Task details: Retyping the data exactly is the task. Include every line.

Stored data:
*-*-*
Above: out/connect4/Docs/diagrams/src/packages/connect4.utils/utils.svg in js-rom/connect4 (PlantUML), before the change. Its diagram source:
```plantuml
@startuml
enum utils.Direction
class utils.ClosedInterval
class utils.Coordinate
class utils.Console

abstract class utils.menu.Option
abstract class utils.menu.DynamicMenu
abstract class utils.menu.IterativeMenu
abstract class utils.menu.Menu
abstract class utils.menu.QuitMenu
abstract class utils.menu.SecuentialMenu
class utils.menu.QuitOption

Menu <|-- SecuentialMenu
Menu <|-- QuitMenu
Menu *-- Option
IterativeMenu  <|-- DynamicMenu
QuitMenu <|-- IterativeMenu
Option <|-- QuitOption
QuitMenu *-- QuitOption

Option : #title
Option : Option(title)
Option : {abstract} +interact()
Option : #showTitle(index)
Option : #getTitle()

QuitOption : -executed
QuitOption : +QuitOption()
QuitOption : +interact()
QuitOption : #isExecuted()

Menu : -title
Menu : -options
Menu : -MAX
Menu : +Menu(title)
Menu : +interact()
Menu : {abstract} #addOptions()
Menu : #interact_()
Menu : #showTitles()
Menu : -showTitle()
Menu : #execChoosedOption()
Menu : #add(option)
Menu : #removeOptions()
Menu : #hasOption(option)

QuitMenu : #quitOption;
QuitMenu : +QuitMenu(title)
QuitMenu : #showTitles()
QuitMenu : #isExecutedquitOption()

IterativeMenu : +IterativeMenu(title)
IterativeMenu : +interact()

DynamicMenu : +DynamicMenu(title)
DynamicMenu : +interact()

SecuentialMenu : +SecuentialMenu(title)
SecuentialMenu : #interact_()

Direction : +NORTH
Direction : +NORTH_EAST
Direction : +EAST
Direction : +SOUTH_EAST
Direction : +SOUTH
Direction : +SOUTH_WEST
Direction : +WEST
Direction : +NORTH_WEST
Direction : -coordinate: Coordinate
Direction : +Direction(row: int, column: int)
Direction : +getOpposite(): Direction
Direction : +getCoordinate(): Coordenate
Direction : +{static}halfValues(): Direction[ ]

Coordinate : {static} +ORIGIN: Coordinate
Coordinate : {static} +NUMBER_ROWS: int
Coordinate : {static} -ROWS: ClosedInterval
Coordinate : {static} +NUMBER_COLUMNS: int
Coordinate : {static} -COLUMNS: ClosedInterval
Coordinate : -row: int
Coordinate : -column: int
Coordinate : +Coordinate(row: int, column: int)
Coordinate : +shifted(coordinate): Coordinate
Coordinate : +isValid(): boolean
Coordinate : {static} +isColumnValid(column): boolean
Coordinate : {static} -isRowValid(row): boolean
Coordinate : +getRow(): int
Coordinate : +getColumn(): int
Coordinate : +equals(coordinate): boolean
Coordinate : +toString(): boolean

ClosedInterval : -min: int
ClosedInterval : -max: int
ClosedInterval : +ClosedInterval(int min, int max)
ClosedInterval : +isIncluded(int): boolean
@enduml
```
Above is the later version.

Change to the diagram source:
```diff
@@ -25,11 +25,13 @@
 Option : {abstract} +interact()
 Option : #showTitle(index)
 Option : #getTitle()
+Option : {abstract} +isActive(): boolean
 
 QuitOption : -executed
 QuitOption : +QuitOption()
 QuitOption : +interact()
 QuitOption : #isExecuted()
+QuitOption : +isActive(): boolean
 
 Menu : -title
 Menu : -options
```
*-*-*
Final answer:
Above: out/connect4/Docs/diagrams/src/packages/connect4.utils/utils.svg in js-rom/connect4 (PlantUML), before the change. Its diagram source:
```plantuml
@startuml
enum utils.Direction
class utils.ClosedInterval
class utils.Coordinate
class utils.Console

abstract class utils.menu.Option
abstract class utils.menu.DynamicMenu
abstract class utils.menu.IterativeMenu
abstract class utils.menu.Menu
abstract class utils.menu.QuitMenu
abstract class utils.menu.SecuentialMenu
class utils.menu.QuitOption

Menu <|-- SecuentialMenu
Menu <|-- QuitMenu
Menu *-- Option
IterativeMenu  <|-- DynamicMenu
QuitMenu <|-- IterativeMenu
Option <|-- QuitOption
QuitMenu *-- QuitOption

Option : #title
Option : Option(title)
Option : {abstract} +interact()
Option : #showTitle(index)
Option : #getTitle()

QuitOption : -executed
QuitOption : +QuitOption()
QuitOption : +interact()
QuitOption : #isExecuted()

Menu : -title
Menu : -options
Menu : -MAX
Menu : +Menu(title)
Menu : +interact()
Menu : {abstract} #addOptions()
Menu : #interact_()
Menu : #showTitles()
Menu : -showTitle()
Menu : #execChoosedOption()
Menu : #add(option)
Menu : #removeOptions()
Menu : #hasOption(option)

QuitMenu : #quitOption;
QuitMenu : +QuitMenu(title)
QuitMenu : #showTitles()
QuitMenu : #isExecutedquitOption()

IterativeMenu : +IterativeMenu(title)
IterativeMenu : +interact()

DynamicMenu : +DynamicMenu(title)
DynamicMenu : +interact()

SecuentialMenu : +SecuentialMenu(title)
SecuentialMenu : #interact_()

Direction : +NORTH
Direction : +NORTH_EAST
Direction : +EAST
Direction : +SOUTH_EAST
Direction : +SOUTH
Direction : +SOUTH_WEST
Direction : +WEST
Direction : +NORTH_WEST
Direction : -coordinate: Coordinate
Direction : +Direction(row: int, column: int)
Direction : +getOpposite(): Direction
Direction : +getCoordinate(): Coordenate
Direction : +{static}halfValues(): Direction[ ]

Coordinate : {static} +ORIGIN: Coordinate
Coordinate : {static} +NUMBER_ROWS: int
Coordinate : {static} -ROWS: ClosedInterval
Coordinate : {static} +NUMBER_COLUMNS: int
Coordinate : {static} -COLUMNS: ClosedInterval
Coordinate : -row: int
Coordinate : -column: int
Coordinate : +Coordinate(row: int, column: int)
Coordinate : +shifted(coordinate): Coordinate
Coordinate : +isValid(): boolean
Coordinate : {static} +isColumnValid(column): boolean
Coordinate : {static} -isRowValid(row): boolean
Coordinate : +getRow(): int
Coordinate : +getColumn(): int
Coordinate : +equals(coordinate): boolean
Coordinate : +toString(): boolean

ClosedInterval : -min: int
ClosedInterval : -max: int
ClosedInterval : +ClosedInterval(int min, int max)
ClosedInterval : +isIncluded(int): boolean
@enduml
```
Above is the later version.

Change to the diagram source:
```diff
@@ -25,11 +25,13 @@
 Option : {abstract} +interact()
 Option : #showTitle(index)
 Option : #getTitle()
+Option : {abstract} +isActive(): boolean
 
 QuitOption : -executed
 QuitOption : +QuitOption()
 QuitOption : +interact()
 QuitOption : #isExecuted()
+QuitOption : +isActive(): boolean
 
 Menu : -title
 Menu : -options
```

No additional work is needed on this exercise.